- **YOUR TASK**
Working from the entries below, count every line that includes the word "border". Return the figure alone.

Segment Start: MATERIAL TO PROCESS

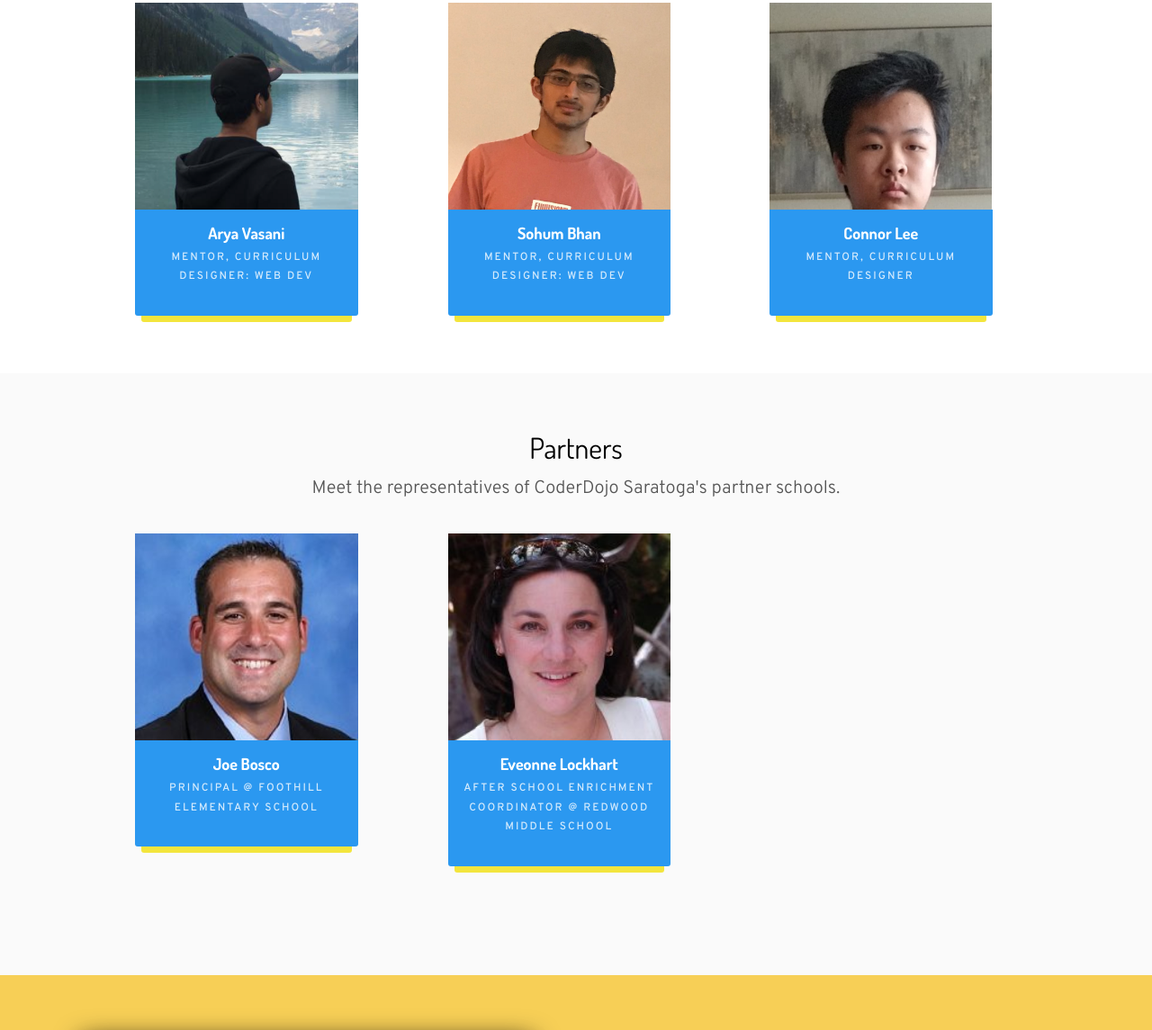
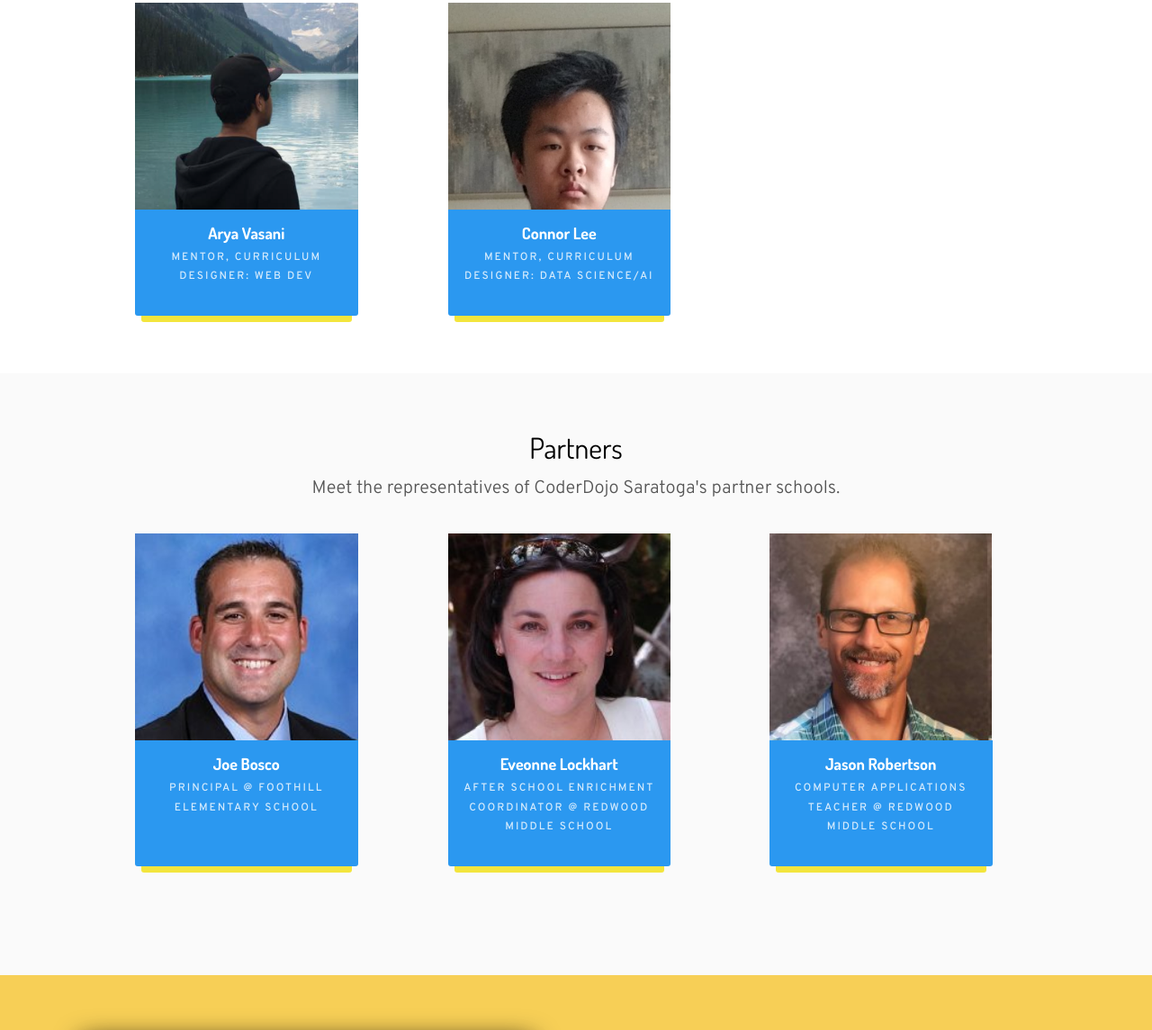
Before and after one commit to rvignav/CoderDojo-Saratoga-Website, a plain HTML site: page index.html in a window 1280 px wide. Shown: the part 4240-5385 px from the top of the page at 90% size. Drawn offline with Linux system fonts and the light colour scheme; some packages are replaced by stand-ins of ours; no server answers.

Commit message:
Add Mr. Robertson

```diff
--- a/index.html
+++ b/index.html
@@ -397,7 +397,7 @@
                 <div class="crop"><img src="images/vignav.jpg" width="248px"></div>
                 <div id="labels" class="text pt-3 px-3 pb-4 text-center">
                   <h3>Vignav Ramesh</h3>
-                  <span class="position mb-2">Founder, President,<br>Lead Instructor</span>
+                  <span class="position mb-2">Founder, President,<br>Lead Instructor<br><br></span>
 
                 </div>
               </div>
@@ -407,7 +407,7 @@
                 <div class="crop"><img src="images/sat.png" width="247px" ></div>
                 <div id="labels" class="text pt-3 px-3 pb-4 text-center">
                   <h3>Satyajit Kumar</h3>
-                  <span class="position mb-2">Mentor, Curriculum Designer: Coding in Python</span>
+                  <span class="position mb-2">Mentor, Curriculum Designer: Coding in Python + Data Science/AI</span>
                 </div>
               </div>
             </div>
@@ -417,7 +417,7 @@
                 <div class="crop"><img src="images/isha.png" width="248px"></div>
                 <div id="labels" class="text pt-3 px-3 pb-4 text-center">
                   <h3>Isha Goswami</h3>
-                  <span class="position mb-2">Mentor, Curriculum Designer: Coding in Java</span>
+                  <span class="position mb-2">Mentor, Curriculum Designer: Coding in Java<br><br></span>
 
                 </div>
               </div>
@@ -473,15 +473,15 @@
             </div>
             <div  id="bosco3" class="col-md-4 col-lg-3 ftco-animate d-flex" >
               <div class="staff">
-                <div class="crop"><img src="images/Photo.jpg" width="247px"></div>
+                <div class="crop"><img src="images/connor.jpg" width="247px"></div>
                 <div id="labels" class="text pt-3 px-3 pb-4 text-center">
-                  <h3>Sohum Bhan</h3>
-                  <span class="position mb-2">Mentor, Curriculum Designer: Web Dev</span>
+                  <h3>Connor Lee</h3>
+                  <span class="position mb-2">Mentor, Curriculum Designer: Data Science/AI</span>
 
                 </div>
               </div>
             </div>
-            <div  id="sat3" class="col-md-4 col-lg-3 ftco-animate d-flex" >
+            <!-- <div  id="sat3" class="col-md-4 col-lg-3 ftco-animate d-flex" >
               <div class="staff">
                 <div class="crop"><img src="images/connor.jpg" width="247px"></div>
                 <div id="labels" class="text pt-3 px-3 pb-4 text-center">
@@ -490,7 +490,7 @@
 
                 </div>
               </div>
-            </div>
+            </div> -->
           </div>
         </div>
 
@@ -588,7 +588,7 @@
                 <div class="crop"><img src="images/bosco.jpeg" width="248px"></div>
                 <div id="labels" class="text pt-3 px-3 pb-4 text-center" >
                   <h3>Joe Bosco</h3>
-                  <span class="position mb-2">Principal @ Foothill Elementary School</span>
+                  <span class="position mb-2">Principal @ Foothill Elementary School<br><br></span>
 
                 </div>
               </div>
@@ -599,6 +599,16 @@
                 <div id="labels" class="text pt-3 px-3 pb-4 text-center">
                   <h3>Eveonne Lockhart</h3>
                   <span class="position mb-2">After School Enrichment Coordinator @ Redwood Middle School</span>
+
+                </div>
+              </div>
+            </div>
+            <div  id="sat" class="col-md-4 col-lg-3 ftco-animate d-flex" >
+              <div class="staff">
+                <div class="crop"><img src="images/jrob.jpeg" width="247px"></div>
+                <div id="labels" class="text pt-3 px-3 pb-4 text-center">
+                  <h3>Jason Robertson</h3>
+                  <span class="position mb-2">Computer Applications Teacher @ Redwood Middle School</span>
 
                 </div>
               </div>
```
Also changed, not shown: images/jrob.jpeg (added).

Segment End: MATERIAL TO PROCESS
Segment Start: MATERIAL TO PROCESS

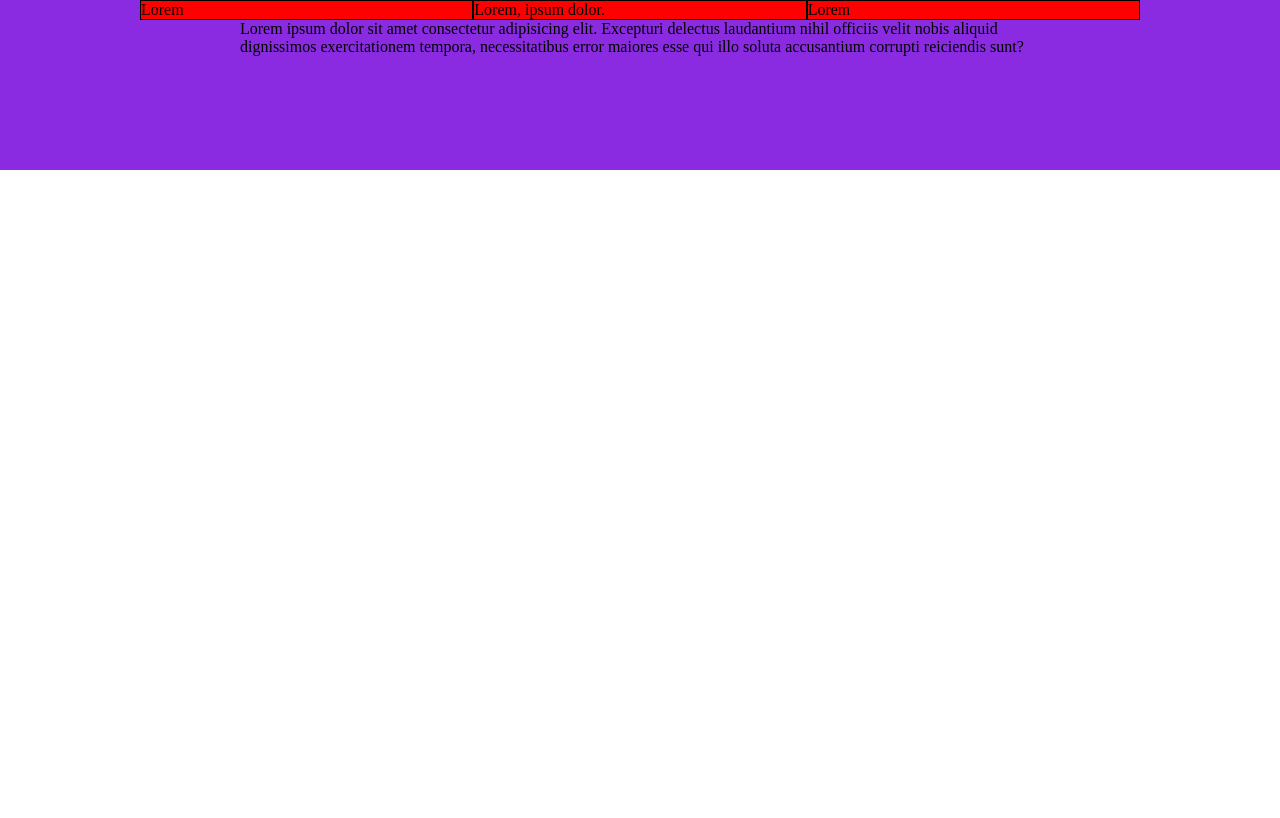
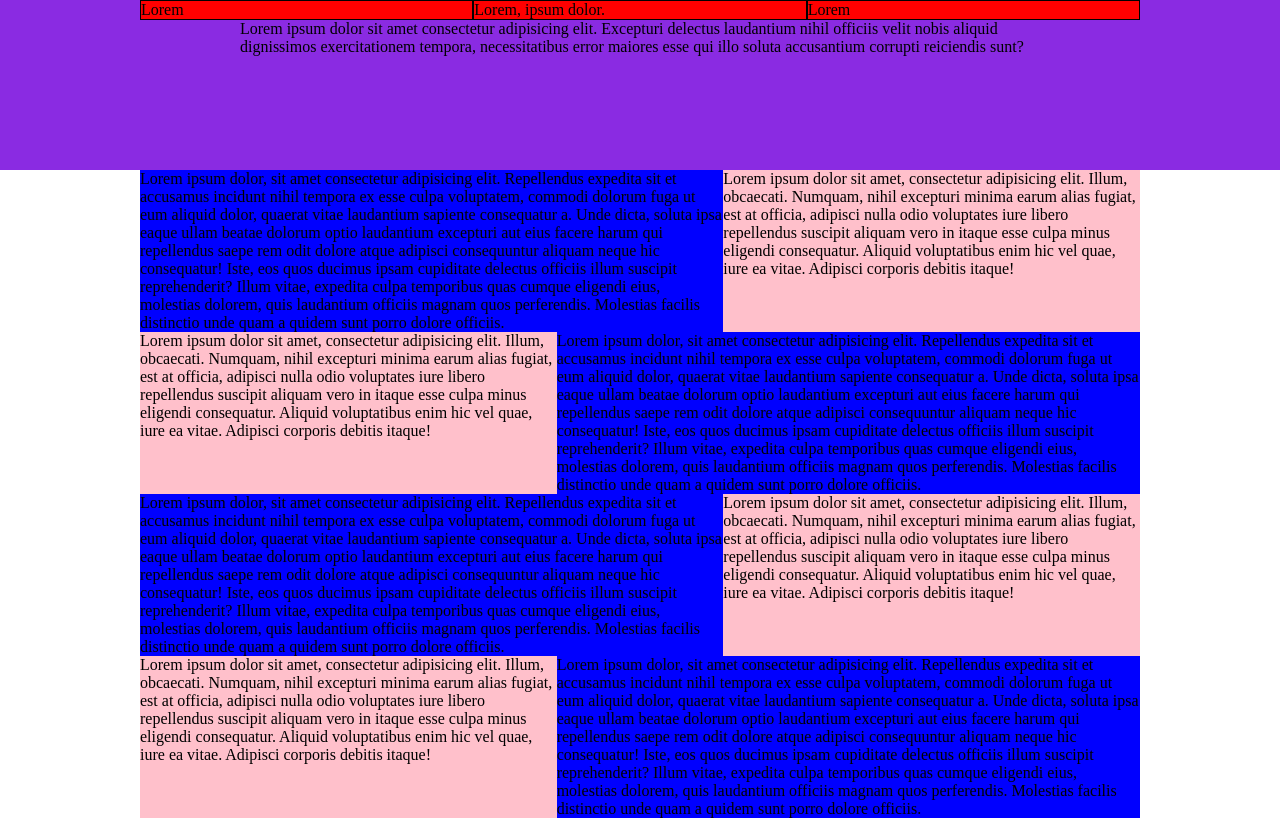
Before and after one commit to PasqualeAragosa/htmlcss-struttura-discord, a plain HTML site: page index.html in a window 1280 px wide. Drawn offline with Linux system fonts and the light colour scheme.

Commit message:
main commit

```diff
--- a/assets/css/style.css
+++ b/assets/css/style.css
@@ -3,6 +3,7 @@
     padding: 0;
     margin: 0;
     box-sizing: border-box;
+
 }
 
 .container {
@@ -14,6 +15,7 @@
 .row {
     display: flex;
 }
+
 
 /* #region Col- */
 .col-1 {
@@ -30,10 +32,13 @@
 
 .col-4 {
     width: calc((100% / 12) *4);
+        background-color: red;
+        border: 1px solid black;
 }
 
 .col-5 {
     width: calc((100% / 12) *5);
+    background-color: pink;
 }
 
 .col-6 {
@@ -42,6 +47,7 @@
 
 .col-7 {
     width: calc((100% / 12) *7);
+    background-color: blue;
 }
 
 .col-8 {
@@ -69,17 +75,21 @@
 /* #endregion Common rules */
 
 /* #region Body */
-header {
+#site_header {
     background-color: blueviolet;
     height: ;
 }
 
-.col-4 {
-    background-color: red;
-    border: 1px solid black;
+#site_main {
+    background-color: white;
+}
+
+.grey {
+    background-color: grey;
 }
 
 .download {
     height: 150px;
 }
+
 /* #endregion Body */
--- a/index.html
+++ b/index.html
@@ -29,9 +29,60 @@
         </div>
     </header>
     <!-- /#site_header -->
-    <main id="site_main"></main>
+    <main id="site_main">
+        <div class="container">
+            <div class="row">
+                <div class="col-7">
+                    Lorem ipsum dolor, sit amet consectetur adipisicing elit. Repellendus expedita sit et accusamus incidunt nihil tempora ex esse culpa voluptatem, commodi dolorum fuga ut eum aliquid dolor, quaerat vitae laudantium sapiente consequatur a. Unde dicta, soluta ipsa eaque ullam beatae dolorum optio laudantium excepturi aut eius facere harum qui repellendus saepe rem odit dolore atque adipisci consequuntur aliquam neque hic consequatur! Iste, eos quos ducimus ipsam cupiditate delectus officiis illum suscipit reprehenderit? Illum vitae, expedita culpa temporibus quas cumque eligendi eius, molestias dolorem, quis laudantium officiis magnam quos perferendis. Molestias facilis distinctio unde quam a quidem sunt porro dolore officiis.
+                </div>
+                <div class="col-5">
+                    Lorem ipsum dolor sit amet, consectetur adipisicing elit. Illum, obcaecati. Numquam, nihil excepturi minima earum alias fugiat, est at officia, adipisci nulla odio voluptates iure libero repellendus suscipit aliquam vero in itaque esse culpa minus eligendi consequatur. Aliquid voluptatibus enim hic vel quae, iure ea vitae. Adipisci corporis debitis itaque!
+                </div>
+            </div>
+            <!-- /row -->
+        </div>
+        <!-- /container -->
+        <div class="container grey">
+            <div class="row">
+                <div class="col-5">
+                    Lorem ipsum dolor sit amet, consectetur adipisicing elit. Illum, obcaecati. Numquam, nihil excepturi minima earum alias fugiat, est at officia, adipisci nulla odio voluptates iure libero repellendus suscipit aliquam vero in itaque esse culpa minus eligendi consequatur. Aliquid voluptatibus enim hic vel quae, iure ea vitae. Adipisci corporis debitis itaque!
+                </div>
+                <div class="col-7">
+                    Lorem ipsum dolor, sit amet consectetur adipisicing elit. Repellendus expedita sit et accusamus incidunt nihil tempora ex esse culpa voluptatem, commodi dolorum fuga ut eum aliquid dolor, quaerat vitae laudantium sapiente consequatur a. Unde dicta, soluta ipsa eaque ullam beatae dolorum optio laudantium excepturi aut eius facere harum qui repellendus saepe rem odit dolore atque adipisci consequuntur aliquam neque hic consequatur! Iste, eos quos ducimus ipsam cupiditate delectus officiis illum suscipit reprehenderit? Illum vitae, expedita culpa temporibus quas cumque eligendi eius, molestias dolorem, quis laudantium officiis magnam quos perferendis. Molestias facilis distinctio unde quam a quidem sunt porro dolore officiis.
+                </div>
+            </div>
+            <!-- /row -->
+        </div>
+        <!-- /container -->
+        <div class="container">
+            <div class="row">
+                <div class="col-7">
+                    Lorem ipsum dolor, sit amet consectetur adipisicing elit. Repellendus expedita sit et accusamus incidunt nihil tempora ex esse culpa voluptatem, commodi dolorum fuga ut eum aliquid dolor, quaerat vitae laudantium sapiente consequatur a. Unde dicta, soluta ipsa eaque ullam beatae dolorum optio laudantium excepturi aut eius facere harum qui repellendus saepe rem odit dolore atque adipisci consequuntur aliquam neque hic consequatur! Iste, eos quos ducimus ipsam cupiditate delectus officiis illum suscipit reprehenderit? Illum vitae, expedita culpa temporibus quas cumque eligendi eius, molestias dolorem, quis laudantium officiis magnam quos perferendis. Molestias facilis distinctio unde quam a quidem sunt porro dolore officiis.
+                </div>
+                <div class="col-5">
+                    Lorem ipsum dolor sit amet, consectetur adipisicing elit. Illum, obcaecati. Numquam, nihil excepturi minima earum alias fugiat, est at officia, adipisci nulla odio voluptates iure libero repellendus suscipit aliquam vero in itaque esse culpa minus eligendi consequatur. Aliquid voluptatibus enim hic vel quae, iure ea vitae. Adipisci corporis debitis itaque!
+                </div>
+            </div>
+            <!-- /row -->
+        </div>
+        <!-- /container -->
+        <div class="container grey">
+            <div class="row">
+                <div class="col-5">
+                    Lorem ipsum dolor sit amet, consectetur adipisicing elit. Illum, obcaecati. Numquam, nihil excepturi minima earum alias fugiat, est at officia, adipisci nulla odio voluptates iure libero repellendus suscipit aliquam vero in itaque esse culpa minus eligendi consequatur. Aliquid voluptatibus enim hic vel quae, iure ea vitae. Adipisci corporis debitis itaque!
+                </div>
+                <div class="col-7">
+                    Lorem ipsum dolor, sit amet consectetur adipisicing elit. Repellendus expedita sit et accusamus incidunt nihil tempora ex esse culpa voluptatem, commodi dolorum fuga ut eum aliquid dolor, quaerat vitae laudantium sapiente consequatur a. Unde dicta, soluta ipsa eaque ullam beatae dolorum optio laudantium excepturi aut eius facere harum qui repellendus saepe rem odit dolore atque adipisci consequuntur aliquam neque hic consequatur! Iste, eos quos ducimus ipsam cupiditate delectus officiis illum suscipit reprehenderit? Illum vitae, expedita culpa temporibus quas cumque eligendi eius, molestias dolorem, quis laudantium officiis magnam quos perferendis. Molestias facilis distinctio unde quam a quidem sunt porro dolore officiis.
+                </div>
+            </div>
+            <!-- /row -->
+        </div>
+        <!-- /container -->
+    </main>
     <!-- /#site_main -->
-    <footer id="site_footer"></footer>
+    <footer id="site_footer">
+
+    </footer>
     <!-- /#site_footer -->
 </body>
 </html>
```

Segment End: MATERIAL TO PROCESS

- **RESULT OF THE EXERCISE**
3